§ Task objective:
Beneath this task is a listing. State how many of its lines include the string "option", giving nothing but the number.

§ The input:
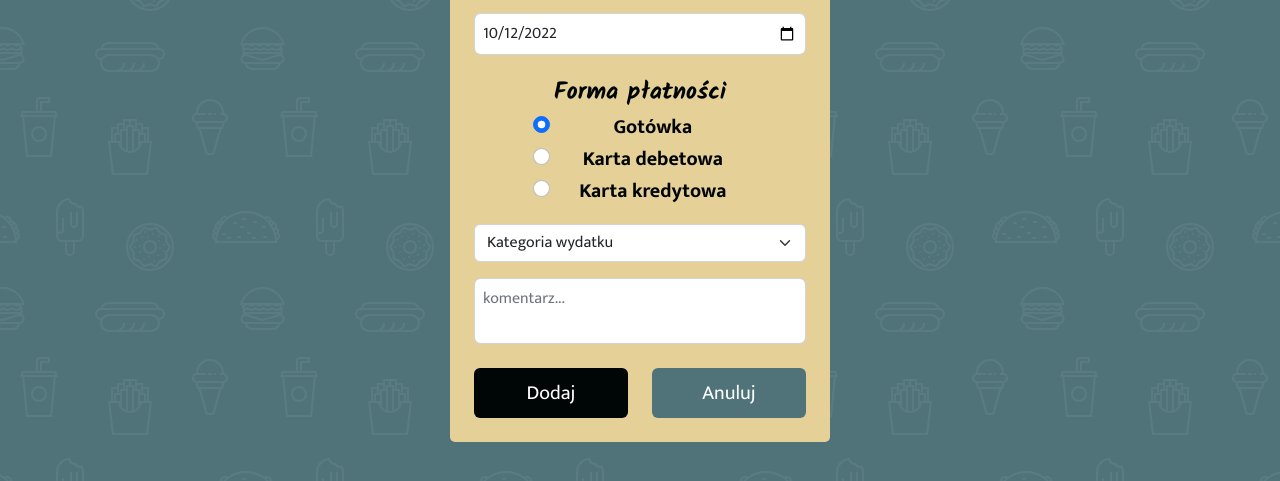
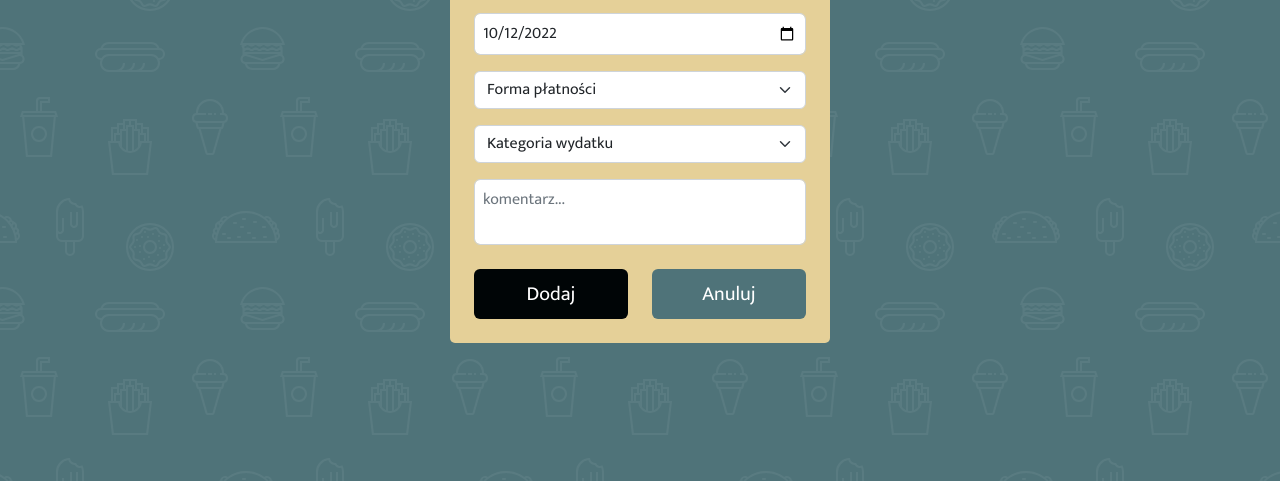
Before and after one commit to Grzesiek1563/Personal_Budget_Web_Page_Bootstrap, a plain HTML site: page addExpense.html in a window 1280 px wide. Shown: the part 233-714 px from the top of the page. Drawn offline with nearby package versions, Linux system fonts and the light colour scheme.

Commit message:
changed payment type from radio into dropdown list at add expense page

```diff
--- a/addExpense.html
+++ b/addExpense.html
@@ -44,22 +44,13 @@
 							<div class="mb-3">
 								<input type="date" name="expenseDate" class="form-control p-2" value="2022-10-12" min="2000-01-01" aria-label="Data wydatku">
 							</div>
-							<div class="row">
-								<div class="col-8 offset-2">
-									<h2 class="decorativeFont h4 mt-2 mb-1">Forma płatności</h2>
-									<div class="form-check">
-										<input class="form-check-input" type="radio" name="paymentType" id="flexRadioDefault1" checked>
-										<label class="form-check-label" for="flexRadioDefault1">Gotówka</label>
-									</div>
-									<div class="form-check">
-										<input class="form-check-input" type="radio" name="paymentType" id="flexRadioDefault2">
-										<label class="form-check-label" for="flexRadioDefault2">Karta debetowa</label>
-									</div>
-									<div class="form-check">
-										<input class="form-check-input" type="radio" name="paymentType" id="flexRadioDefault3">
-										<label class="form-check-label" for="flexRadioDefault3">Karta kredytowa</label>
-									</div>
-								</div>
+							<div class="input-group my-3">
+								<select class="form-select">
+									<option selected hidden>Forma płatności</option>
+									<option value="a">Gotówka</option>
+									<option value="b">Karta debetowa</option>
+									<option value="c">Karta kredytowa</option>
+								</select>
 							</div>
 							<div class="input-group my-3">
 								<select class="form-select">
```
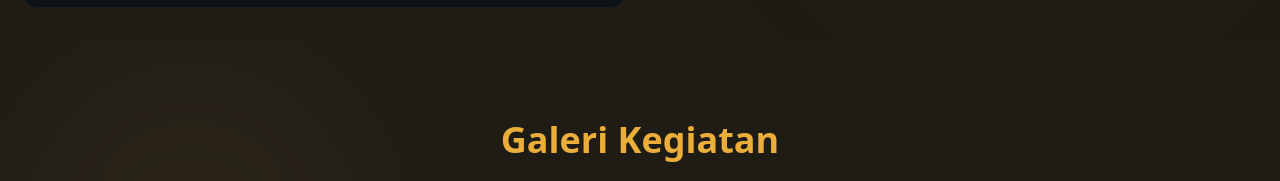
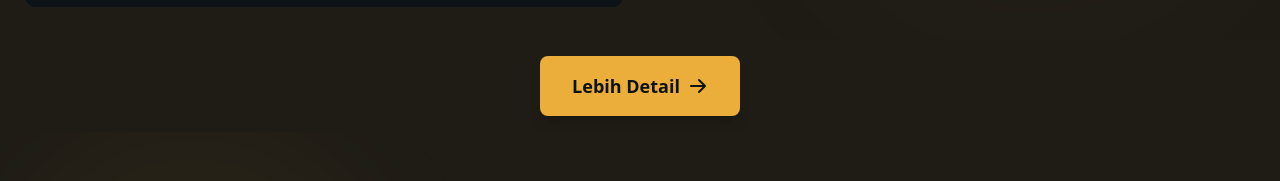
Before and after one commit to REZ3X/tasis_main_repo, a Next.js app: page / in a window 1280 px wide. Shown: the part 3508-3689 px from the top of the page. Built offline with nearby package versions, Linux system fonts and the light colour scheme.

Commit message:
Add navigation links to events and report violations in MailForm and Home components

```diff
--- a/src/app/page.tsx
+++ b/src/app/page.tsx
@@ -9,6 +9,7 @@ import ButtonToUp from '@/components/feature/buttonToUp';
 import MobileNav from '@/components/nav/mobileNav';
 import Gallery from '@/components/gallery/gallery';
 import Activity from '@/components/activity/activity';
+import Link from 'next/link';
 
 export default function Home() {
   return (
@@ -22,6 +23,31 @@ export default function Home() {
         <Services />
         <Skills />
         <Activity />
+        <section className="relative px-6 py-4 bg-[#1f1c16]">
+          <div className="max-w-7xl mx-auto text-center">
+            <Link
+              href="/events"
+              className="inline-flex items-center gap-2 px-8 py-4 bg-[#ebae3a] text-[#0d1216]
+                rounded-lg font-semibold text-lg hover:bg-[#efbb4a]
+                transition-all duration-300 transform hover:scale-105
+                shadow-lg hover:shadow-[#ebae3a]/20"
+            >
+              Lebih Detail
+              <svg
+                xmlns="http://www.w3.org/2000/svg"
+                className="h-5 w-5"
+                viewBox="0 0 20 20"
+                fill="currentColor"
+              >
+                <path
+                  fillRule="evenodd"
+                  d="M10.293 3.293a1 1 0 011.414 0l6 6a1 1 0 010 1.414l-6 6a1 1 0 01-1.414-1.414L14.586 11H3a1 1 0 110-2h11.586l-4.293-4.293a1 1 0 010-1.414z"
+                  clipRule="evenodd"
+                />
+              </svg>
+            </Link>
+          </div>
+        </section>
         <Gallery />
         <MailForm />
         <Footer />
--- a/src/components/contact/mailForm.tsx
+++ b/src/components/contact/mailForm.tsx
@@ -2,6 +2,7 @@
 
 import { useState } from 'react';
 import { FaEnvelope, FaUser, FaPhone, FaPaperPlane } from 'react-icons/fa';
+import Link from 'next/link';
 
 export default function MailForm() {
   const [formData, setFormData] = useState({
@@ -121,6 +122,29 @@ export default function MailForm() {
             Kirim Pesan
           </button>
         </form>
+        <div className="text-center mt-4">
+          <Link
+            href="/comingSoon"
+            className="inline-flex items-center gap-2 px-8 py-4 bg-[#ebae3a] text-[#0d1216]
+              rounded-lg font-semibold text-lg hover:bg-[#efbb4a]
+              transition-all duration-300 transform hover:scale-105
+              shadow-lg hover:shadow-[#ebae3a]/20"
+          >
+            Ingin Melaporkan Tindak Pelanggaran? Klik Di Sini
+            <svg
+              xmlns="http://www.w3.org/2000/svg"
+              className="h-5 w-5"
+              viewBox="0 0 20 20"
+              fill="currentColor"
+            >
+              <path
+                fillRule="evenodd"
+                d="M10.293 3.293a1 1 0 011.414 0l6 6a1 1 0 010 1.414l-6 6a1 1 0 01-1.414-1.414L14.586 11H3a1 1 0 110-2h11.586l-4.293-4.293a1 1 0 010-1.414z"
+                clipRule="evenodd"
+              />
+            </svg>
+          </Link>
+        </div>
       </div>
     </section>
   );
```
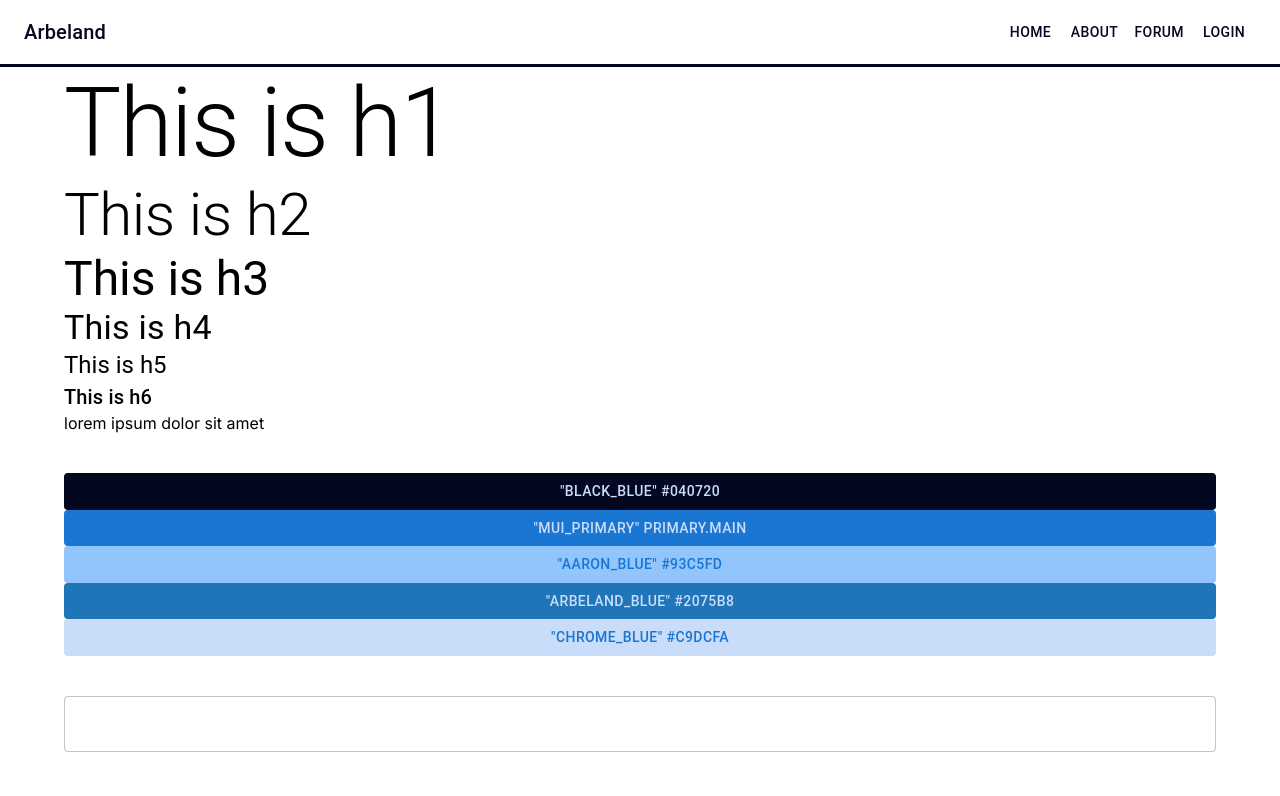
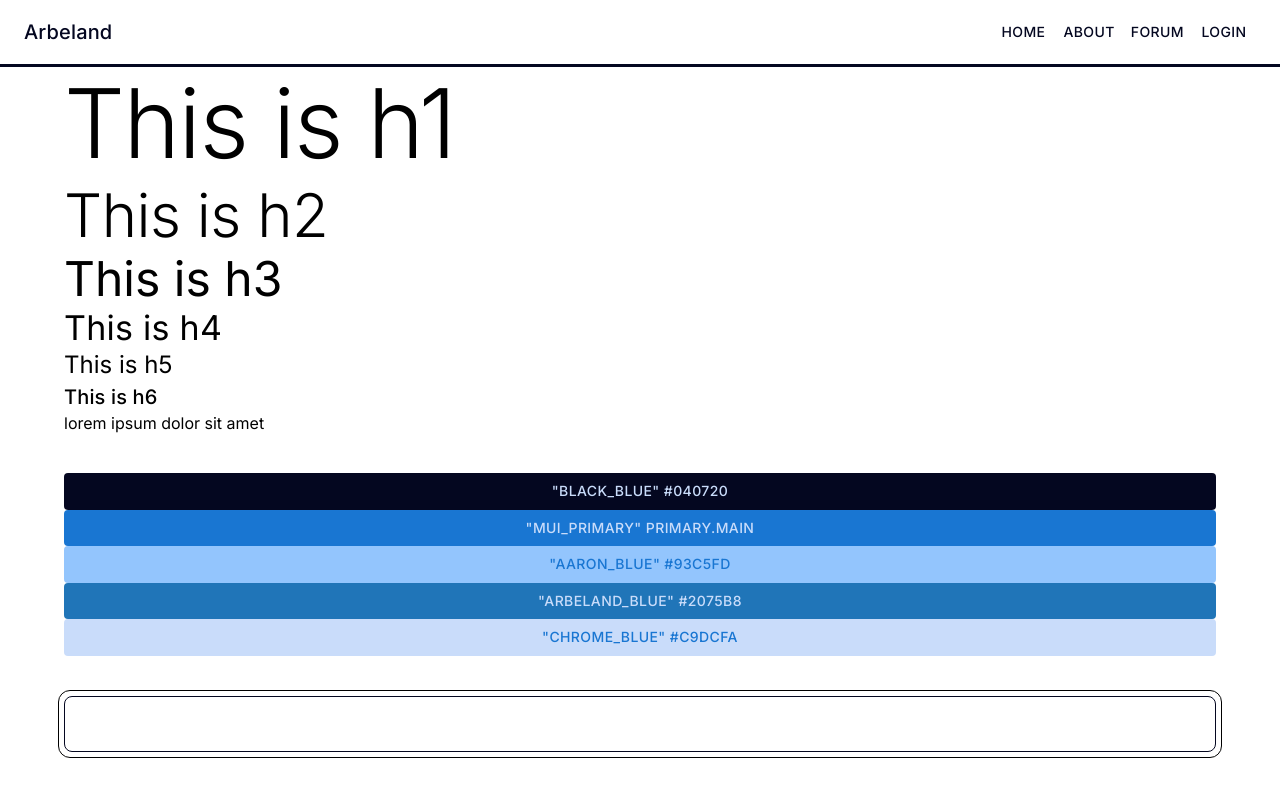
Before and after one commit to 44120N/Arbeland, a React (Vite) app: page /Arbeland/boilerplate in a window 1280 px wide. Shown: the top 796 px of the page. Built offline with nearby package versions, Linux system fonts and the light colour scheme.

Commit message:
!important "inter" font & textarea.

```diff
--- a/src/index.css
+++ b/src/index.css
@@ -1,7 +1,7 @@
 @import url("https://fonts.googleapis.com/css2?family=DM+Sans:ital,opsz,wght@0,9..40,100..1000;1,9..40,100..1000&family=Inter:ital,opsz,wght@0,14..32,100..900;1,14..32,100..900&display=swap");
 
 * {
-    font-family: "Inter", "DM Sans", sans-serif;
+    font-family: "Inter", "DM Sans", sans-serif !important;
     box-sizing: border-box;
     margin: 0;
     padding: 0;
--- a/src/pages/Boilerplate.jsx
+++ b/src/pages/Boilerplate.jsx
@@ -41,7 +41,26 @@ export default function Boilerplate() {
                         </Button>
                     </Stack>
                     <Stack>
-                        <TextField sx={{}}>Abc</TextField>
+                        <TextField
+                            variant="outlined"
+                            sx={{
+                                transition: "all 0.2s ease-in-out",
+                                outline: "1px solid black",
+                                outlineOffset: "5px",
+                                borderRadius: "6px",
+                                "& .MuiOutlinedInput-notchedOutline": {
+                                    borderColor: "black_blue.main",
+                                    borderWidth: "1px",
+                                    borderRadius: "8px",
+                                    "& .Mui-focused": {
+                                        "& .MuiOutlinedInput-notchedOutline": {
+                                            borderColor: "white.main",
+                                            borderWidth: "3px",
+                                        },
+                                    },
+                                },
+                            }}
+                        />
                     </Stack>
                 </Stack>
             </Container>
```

§ Answer below:
4